The opinion of the court was delivered by: HIGGINS
THOMAS A. HIGGINS, UNITED STATES DISTRICT JUDGE
Before the Court are four motions to sever or strike parts of the indictment in this action. On February 28, 1990, defendant Lafayette "Fate" Thomas filed a motion to sever Count 35, which relates to the Hobbs Act, pursuant to Rule 14, Fed. R. Crim. P. (Docket Entry No. 104). On April 9, 1990, defendant Thomas filed a motion to strike racketeering acts four and 14 of Counts One and Two relating to RICO, pursuant to Rule 12(b)(2), Fed. R. Crim. P. (Docket Entry No. 173). On April 11, 1990, defendant Thomas filed a motion to sever Counts 14 and 35, pursuant to Rules 8 and 14, Fed. R. Crim. P. (Docket Entry No. 177). On April 16, 1990, defendant Raymond Gilley filed an identical motion to strike racketeering acts four and 14 (Docket Entry Number 191).
The Court heard oral argument on these motions at a hearing on April 24, 1990.
Regarding the motions to strike racketeering act 14
, the Court has considered the motions of defendants Thomas and Gilley, defendant Thomas' memorandum in support (Docket Entry No. 174) and the government's response to the motions (Docket Entry No. 216). Defendant Gilley adopted defendant Thomas' memorandum in support of his motion. The Court has also considered the government's proffer
made at the hearing of connections to the Sheriff's Department.
Defendants Thomas and Gilley contend that there is no relationship or nexus between predicate act 14 and the other alleged predicate acts or the enterprise (the Sheriff's Department). The government argues that the predicate act is sufficiently connected to the enterprise to constitute a pattern of racketeering.
The Circuit Courts have consistently not required that all racketeering acts be related to each other, as long as the predicate acts are related to the enterprise.

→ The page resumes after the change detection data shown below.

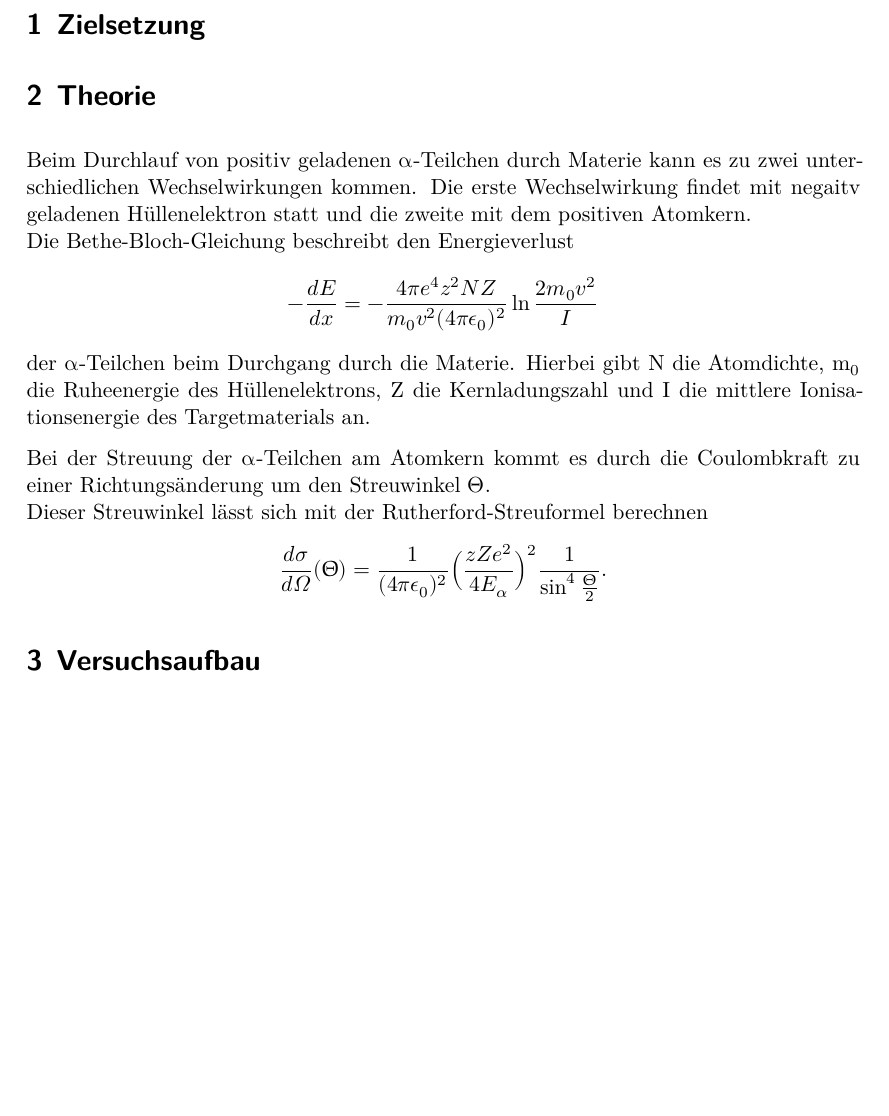
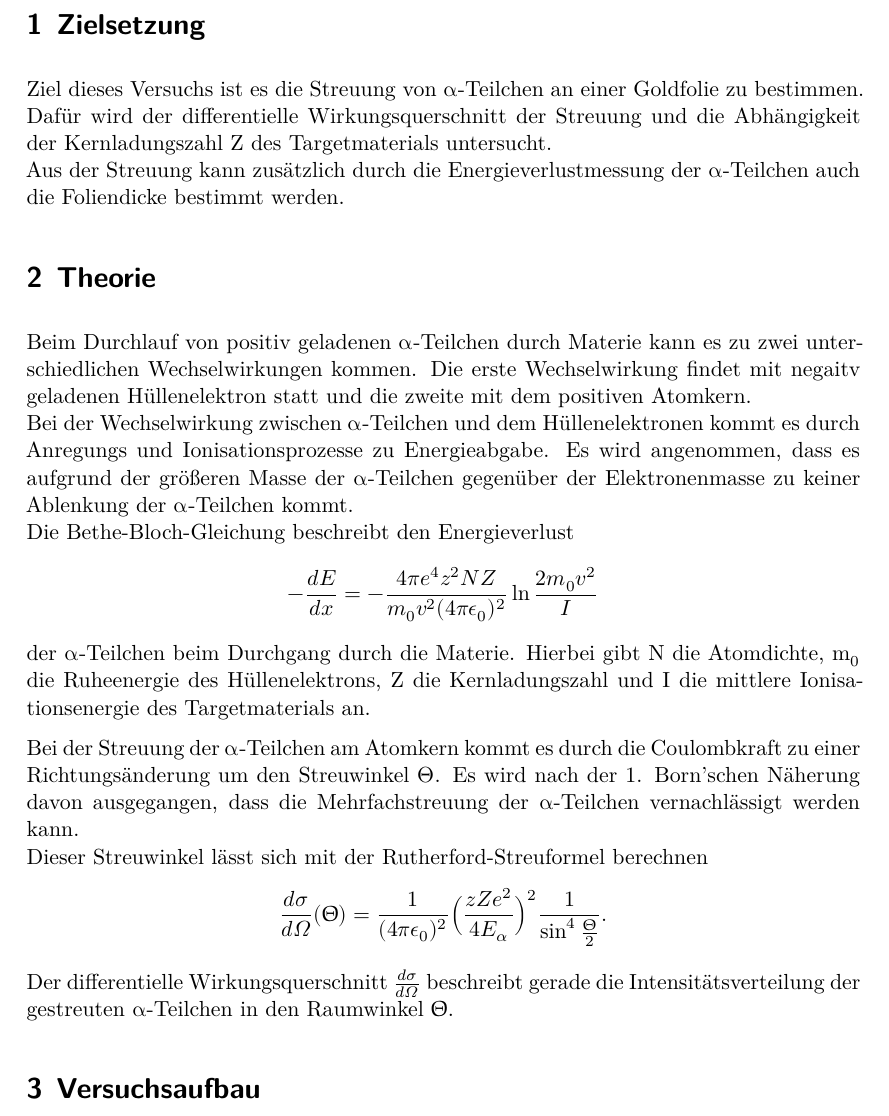
Before and after one commit to JaSchl/FP1819, a LaTeX document (V16/theorie.tex): part of the page before the commit and part of page 1 of 3 after it, cut so that both start at the same text, the shorter picture padded with empty space. Compiled offline with XeLaTeX; a missing font is replaced by an installed copy or a similar font.

Commit message:
mehr Theorie

```diff
--- a/V16/theorie.tex
+++ b/V16/theorie.tex
@@ -4,10 +2,19 @@
 \begin{document}
 \section{Zielsetzung}
-
+Ziel dieses Versuchs ist es die Streuung von $\su{\alpha}$-Teilchen an einer Goldfolie zu bestimmen.
+Dafür wird der differentielle Wirkungsquerschnitt der Streuung und die Abhängigkeit der Kernladungszahl Z
+des Targetmaterials untersucht. \newline
+Aus der Streuung kann zusätzlich durch die Energieverlustmessung der $\su{\alpha}$-Teilchen
+auch die Foliendicke bestimmt werden.
 \section{Theorie}
 Beim Durchlauf von positiv geladenen $\su{\alpha}$-Teilchen durch Materie kann es zu
 zwei unterschiedlichen Wechselwirkungen kommen. Die erste Wechselwirkung findet mit negaitv geladenen Hüllenelektron
 statt und die zweite mit dem positiven Atomkern.
+\newline
+Bei der Wechselwirkung zwischen $\su{\alpha}$-Teilchen und dem Hüllenelektronen kommt es durch
+Anregungs und Ionisationsprozesse zu Energieabgabe.
+Es wird angenommen, dass es aufgrund der größeren Masse der $\su{\alpha}$-Teilchen gegenüber
+der Elektronenmasse zu keiner Ablenkung der $\su{\alpha}$-Teilchen kommt.
 \newline
 Die Bethe-Bloch-Gleichung beschreibt den Energieverlust
 \begin{equation*}
@@ -18,11 +25,14 @@ Hierbei gibt N die Atomdichte, $\su{m_0}$ die Ruheenergie des Hüllenelektrons,
 des Targetmaterials an.
 
 Bei der Streuung der $\su{\alpha}$-Teilchen am Atomkern kommt es durch die Coulombkraft zu
-einer Richtungsänderung um den Streuwinkel $\su{\Theta}$. \newline
+einer Richtungsänderung um den Streuwinkel $\su{\Theta}$. Es wird nach der 1. Born'schen Näherung davon
+ausgegangen, dass die Mehrfachstreuung der $\su{\alpha}$-Teilchen vernachlässigt werden kann.
+\newline
 Dieser Streuwinkel lässt sich mit der Rutherford-Streuformel berechnen
 \begin{equation*}
     \frac{d\sigma}{d\Omega}(\Uptheta) = \frac{1}{(4\pi \epsilon_0)^2} \Big(\frac{zZe^2}{4E_{\alpha}}\Big)^2 \frac{1}{\sin^4\frac{\Uptheta}{2}}.
 \end{equation*}
-
+Der differentielle Wirkungsquerschnitt $\frac{d\sigma}{d\Omega}$ beschreibt gerade die Intensitätsverteilung
+der gestreuten $\su{\alpha}$-Teilchen in den Raumwinkel $\su{\Uptheta}$.
 \section{Versuchsaufbau}
 Der Versuchsaufbau ist in Abbildung \ref{fig:aufbau} dargestellt.
```
Also changed, not shown: V16/theorie.tex (13 more changed lines).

U.S. v. Kabbaby, 672 F.2d 857, 860 (11th Cir. 1982); U.S. v. Welch, 656 F.2d 1039, 1053 (5th Cir. 1981), cert. denied, 456 U.S. 915, 102 S. Ct. 1767, 72 L. Ed. 2d 173, 102 S. Ct. 1768 (1982); U.S. v. Bright, 630 F.2d 804, 812-813 (5th Cir. 1980); U.S. v. Weisman, 624 F.2d 1118, 1129 (2nd Cir.), cert. denied, 449 U.S. 871, 101 S. Ct. 209, 66 L. Ed. 2d 91 (1980). The government asserts that defendant Thomas' position as sheriff for 18 years enabled him to conspire to extort money from William Freeman. The enterprise was affected because defendant Thomas was enabled to commit racketeering acts solely because of his position in the enterprise.
The government cites U.S. v. Webster, 669 F.2d 185, 186-87 (4th Cir.), cert. denied, 456 U.S. 935, 102 S. Ct. 1991, 72 L. Ed. 2d 455 (1982), as a proper analogy to the case at hand. In Webster, the defendants were convicted on RICO and other charges relating to conspiracy to distribute illegal drugs, and a rehearing was sought. After rehearing, the court stated that the proper question should have been "whether the affairs of the 1508 Club [the enterprise] were conducted through the pattern of racketeering activity, not whether they were benefitted or advanced or whether profit to the 1508 Club resulted." (emphasis in original). The evidence in Webster showed that telephone calls to the two principals were forwarded to the Club and that Club facilities and personnel were used in furtherance of the criminal acts. Id. at 187. The court affirmed the convictions, thereby upholding its earlier finding that the Club was "regularly made available to, and put in the service of, the defendants' drug dealing business." Id.
The proffer, which shows telephone calls to the sheriff at his office and the use of Sheriff Department facilities and personnel all related to the alleged criminal acts, is a sufficient showing at this time that the Sheriff's Department was regularly made available to and put in the service of the alleged illegal activity.
The Court has carefully reviewed the teachings of the U.S. Supreme Court in H.J. Inc. v. Northwestern Bell Telephone Co., 492 U.S. 229, 109 S. Ct. 2893, 106 L. Ed. 2d 195 (1989), on the question of whether the predicate acts establish a "pattern of racketeering activity." Throughout the opinion, Justice Brennan stated that Congress intended a flexible approach to proving such a pattern. The Court stated that:
RICO's legislative history reveals Congress' intent that to prove a pattern of racketeering activity a plaintiff or prosecutor must show that the racketeering predicates are related, and that they amount to or pose a threat of continued criminal activity.
Id. at , 109 S. Ct. at 2900, 106 L. Ed. 2d at 208 (emphasis in original).
The Court found guidance in a provision of the Organized Crime Control Act of 1970 to define the ...